Work order: Copy each line from the records below in which the word "https" is found.

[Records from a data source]
:::
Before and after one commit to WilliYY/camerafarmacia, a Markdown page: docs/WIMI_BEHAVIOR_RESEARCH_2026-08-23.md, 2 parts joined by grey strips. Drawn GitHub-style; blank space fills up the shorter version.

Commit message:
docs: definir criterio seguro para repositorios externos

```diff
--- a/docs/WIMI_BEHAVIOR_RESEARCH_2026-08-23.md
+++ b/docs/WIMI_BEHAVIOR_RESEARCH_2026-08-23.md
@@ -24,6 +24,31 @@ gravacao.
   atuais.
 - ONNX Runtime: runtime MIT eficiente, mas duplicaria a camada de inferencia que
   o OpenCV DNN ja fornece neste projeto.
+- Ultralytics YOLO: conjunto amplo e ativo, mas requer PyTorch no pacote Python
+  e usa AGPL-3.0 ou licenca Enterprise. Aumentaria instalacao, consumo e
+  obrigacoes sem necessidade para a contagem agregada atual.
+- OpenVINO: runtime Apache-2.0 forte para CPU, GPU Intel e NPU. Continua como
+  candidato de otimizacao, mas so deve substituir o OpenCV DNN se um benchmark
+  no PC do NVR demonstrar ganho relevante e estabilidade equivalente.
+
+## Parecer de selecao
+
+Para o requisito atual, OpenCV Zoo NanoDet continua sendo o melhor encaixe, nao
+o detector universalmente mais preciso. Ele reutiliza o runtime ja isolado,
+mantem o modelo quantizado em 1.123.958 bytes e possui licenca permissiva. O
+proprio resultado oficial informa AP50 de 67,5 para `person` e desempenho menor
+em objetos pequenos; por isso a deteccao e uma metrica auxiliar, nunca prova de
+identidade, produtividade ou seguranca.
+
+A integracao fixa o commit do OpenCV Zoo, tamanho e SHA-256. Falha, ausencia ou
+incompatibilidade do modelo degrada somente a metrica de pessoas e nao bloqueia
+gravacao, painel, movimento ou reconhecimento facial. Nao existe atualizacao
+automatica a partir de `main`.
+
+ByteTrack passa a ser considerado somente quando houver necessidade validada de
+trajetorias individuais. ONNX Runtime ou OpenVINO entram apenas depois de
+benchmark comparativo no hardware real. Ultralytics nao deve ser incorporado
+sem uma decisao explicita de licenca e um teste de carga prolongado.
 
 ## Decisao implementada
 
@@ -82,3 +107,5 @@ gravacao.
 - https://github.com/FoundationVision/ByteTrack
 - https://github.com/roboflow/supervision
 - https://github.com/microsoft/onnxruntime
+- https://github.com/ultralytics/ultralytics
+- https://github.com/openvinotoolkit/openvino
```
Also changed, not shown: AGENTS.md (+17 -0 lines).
:::
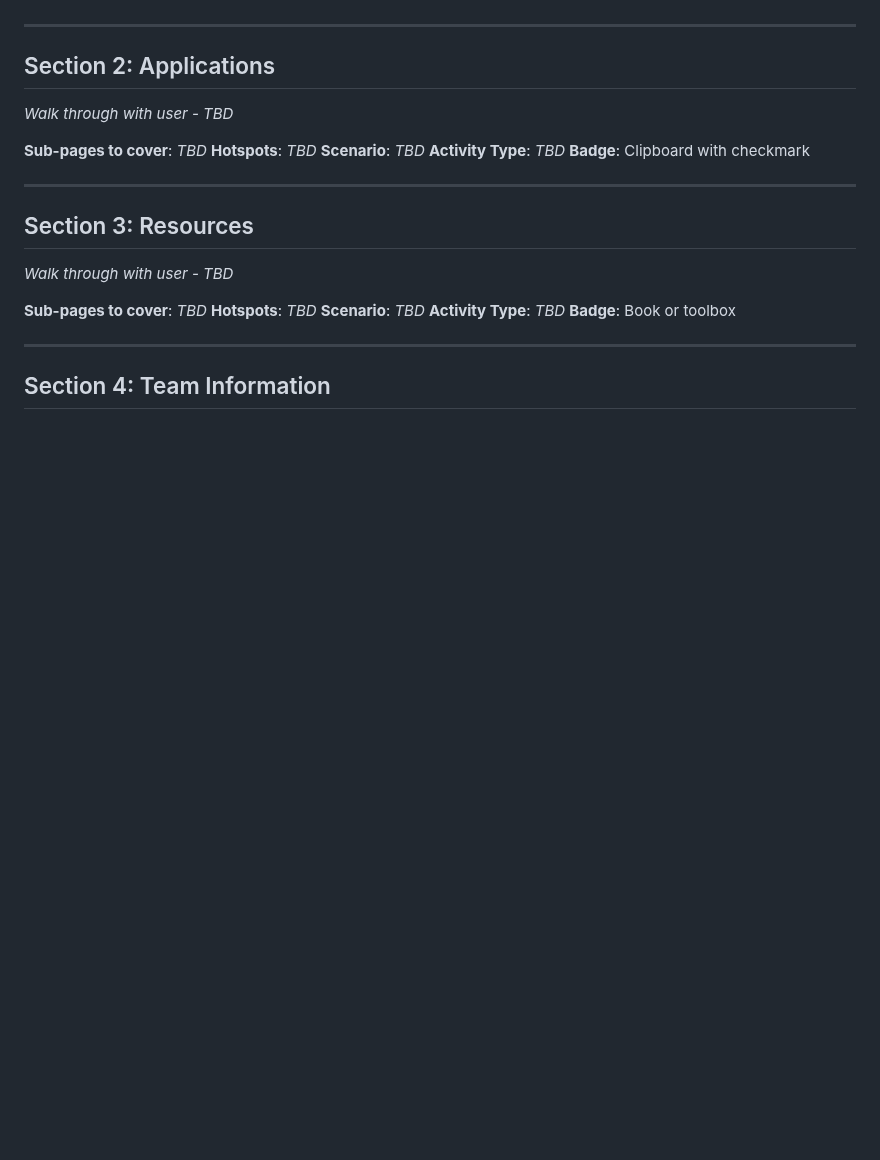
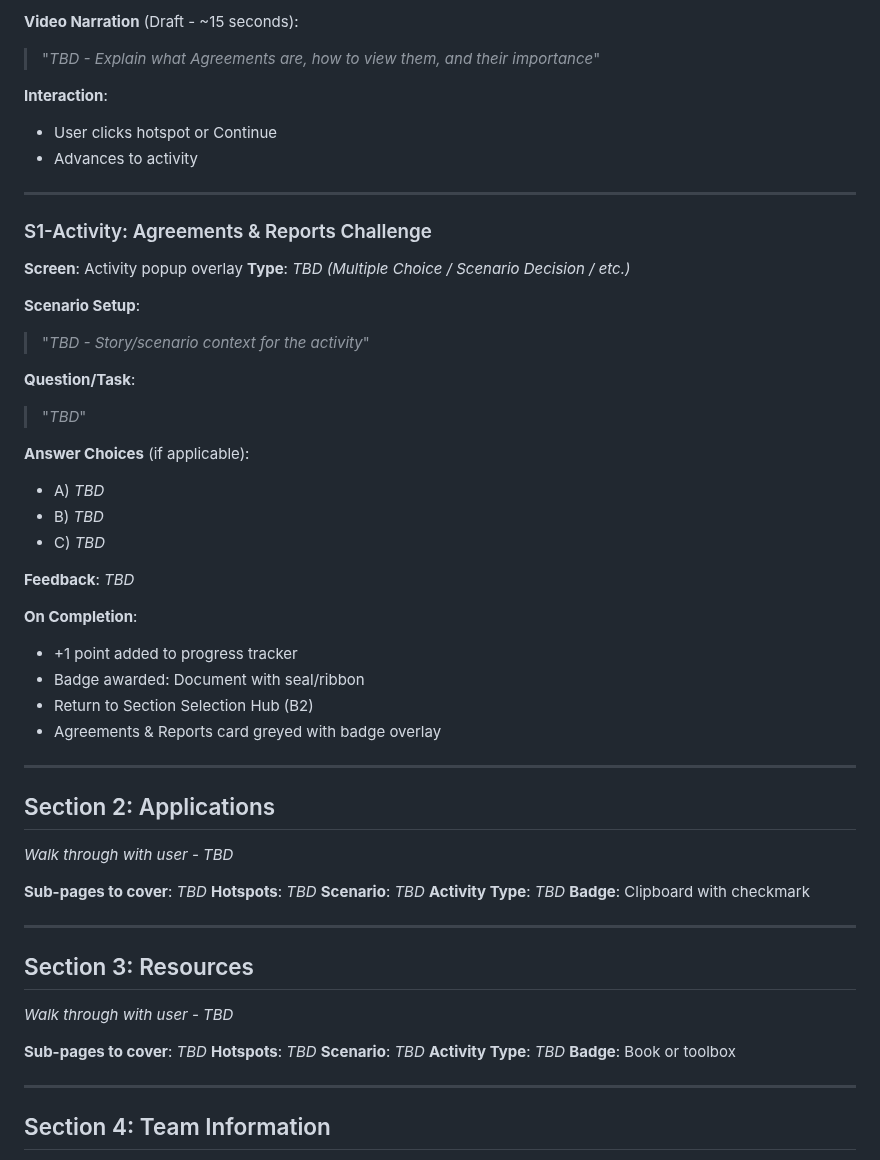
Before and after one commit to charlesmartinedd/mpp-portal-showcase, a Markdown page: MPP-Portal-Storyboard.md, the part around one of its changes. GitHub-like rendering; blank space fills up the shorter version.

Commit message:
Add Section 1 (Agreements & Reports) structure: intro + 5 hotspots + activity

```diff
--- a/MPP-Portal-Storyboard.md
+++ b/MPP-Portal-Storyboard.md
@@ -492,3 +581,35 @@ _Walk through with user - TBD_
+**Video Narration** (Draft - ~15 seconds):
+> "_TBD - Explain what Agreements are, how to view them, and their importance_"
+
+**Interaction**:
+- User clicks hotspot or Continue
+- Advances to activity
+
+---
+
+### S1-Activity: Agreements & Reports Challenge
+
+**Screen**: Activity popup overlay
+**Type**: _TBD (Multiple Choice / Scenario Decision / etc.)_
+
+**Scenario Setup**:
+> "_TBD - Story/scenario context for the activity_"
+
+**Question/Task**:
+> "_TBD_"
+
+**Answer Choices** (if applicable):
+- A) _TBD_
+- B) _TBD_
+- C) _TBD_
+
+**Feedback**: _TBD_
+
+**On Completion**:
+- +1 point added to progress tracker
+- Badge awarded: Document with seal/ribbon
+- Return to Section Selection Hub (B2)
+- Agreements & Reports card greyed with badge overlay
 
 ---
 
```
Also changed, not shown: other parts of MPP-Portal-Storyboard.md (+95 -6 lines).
:::
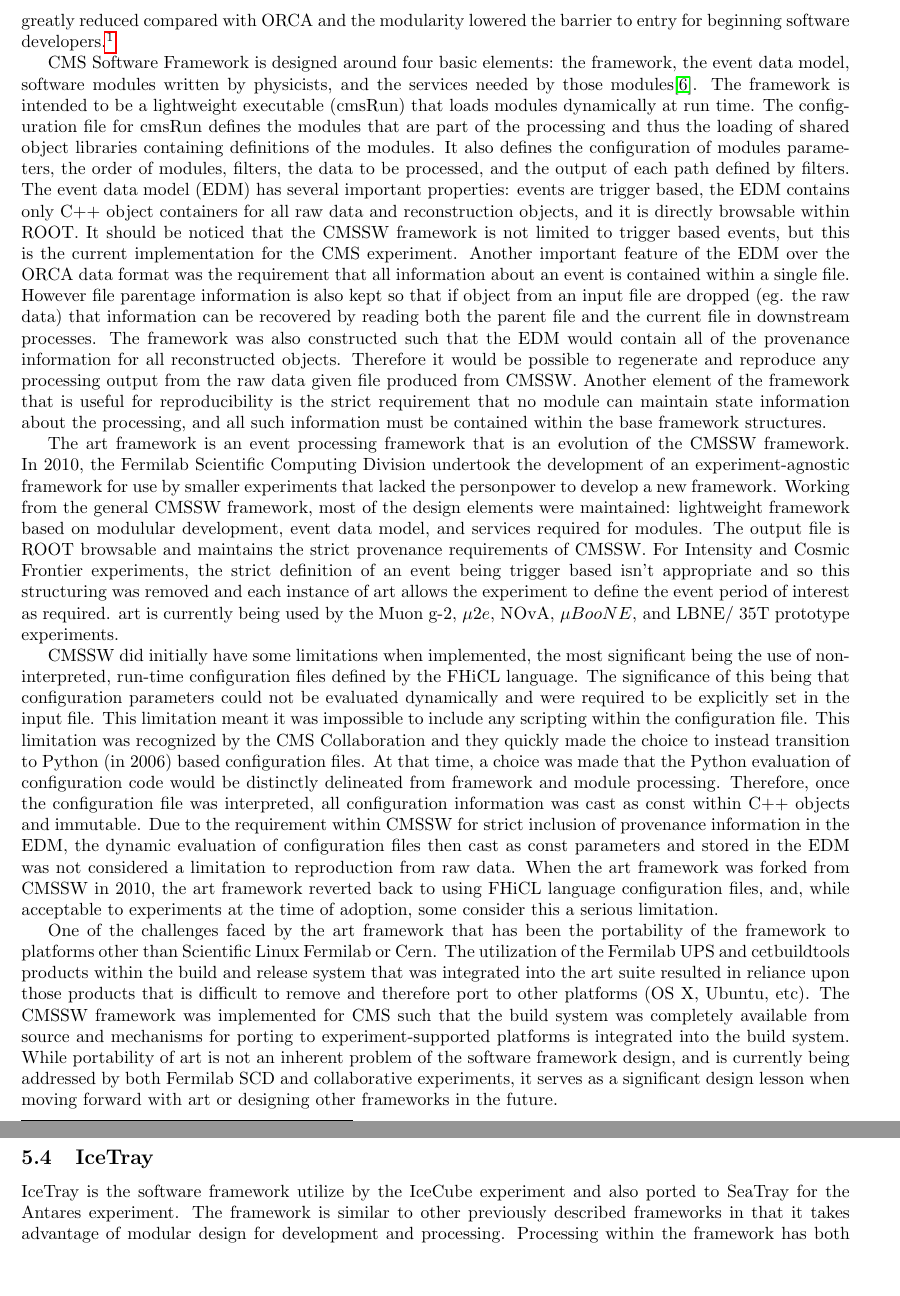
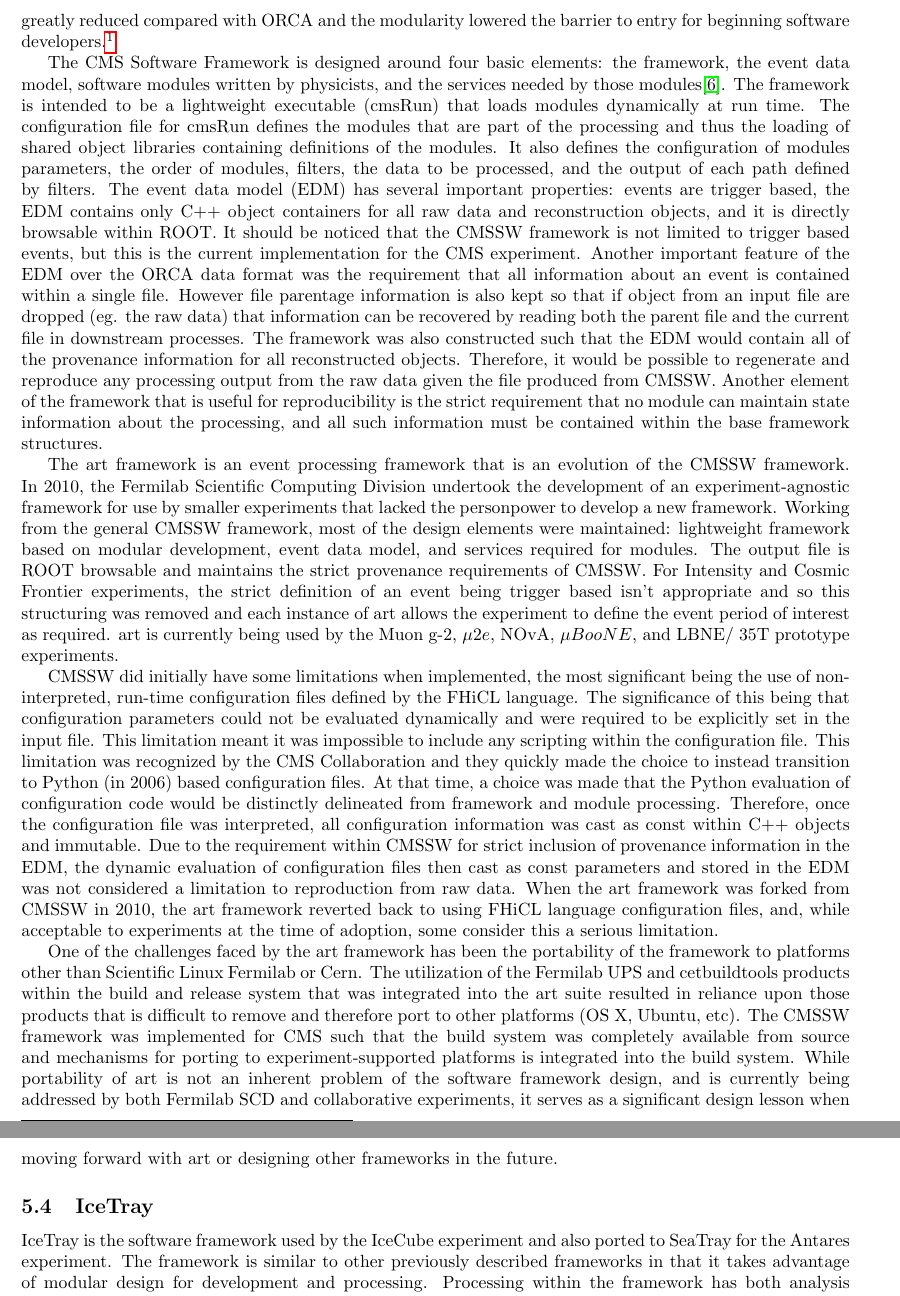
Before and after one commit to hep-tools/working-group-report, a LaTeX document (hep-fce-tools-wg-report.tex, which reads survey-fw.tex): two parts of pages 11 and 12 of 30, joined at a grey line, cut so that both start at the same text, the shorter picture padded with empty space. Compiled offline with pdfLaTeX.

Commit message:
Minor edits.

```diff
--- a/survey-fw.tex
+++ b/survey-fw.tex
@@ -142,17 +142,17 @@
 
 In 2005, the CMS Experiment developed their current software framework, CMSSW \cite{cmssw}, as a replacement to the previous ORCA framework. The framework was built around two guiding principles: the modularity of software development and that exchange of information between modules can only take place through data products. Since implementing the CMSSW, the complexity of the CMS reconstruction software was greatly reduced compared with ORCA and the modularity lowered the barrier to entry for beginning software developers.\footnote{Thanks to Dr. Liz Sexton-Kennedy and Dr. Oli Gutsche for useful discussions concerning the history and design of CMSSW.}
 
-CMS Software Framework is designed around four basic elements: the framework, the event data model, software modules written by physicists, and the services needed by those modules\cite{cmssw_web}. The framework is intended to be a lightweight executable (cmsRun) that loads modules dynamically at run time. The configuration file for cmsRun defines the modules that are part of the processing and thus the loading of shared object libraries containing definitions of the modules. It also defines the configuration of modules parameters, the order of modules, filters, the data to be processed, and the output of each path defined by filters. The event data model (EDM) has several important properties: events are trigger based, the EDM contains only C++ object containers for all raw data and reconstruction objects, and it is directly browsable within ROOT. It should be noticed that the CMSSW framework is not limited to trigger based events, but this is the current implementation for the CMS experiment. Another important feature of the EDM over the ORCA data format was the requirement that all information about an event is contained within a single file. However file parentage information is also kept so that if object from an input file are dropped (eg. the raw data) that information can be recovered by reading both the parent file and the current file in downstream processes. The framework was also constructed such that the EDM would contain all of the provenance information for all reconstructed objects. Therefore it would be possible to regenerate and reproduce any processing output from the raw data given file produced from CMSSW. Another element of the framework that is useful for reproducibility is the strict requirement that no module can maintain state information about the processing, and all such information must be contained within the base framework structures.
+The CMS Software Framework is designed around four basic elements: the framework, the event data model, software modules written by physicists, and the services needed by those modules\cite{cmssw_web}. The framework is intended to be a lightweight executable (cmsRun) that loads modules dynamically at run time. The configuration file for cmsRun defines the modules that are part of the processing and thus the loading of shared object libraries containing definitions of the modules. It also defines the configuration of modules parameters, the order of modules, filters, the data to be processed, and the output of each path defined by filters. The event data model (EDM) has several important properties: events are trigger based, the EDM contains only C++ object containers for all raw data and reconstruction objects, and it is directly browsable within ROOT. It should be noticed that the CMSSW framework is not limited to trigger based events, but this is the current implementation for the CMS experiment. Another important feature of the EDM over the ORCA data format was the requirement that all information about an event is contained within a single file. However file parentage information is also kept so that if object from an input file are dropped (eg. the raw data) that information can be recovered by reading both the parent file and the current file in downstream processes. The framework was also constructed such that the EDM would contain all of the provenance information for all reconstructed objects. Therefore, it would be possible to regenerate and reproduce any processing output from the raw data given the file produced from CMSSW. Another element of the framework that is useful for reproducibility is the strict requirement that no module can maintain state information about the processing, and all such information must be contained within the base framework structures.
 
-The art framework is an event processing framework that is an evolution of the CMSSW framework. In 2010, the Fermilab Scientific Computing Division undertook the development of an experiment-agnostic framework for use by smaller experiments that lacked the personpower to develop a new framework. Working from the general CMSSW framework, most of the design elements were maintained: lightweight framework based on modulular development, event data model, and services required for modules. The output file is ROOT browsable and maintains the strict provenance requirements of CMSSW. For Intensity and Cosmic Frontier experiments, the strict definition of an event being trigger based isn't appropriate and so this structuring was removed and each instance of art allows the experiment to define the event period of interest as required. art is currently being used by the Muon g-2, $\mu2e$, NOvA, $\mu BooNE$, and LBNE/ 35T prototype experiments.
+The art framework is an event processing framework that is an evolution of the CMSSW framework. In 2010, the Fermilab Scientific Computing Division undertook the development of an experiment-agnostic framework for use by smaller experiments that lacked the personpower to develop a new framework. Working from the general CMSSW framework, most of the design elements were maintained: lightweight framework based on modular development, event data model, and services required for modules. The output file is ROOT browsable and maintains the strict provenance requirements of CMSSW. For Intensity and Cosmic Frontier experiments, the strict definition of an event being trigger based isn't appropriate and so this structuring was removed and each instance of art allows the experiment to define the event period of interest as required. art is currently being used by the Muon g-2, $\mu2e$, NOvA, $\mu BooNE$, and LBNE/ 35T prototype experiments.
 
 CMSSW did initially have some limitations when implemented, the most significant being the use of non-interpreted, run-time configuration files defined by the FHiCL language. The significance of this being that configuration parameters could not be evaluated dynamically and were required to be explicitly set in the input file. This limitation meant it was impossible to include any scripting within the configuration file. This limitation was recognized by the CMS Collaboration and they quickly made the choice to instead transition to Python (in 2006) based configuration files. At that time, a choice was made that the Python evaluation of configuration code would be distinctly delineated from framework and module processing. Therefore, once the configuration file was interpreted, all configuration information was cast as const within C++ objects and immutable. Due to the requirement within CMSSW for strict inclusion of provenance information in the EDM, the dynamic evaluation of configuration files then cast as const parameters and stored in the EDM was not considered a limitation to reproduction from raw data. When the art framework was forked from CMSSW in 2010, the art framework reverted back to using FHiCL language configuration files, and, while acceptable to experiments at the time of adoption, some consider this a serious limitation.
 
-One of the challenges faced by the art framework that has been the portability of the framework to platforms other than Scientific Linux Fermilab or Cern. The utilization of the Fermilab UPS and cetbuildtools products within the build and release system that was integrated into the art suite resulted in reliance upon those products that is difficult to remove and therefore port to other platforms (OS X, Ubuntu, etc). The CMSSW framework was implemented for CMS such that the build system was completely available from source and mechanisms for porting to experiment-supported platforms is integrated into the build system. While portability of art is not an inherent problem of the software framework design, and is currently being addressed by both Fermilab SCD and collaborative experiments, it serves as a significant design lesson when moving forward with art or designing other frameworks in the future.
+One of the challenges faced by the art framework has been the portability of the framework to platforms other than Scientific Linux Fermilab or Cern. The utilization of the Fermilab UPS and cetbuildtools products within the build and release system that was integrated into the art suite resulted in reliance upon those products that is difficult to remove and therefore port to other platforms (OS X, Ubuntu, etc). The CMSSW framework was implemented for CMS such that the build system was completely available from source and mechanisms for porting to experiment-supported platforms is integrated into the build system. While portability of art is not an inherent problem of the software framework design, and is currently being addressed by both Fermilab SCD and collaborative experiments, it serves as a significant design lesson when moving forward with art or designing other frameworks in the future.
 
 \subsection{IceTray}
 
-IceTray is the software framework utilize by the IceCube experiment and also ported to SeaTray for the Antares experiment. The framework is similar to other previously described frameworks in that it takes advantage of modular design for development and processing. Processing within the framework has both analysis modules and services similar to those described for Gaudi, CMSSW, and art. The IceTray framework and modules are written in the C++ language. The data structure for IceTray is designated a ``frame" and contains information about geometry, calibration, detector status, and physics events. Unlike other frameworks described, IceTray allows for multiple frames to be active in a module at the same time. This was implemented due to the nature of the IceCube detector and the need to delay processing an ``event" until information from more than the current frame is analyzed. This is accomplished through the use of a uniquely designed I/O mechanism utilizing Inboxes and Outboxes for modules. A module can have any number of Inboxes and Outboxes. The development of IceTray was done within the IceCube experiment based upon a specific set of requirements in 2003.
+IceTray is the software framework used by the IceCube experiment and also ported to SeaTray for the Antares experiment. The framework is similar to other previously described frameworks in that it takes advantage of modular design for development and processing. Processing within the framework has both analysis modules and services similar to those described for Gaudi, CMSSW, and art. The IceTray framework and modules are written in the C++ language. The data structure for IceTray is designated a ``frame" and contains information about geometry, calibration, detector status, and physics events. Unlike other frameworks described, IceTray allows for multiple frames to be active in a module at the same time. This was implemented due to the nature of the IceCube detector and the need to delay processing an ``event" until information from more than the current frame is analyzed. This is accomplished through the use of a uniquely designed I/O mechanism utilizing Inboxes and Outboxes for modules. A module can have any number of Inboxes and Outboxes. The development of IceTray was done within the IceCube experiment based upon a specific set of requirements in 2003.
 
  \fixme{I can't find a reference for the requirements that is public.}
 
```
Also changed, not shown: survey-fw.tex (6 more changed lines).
:::
Task solution:
 - https://github.com/FoundationVision/ByteTrack
 - https://github.com/roboflow/supervision
 - https://github.com/microsoft/onnxruntime
+- https://github.com/ultralytics/ultralytics
+- https://github.com/openvinotoolkit/openvino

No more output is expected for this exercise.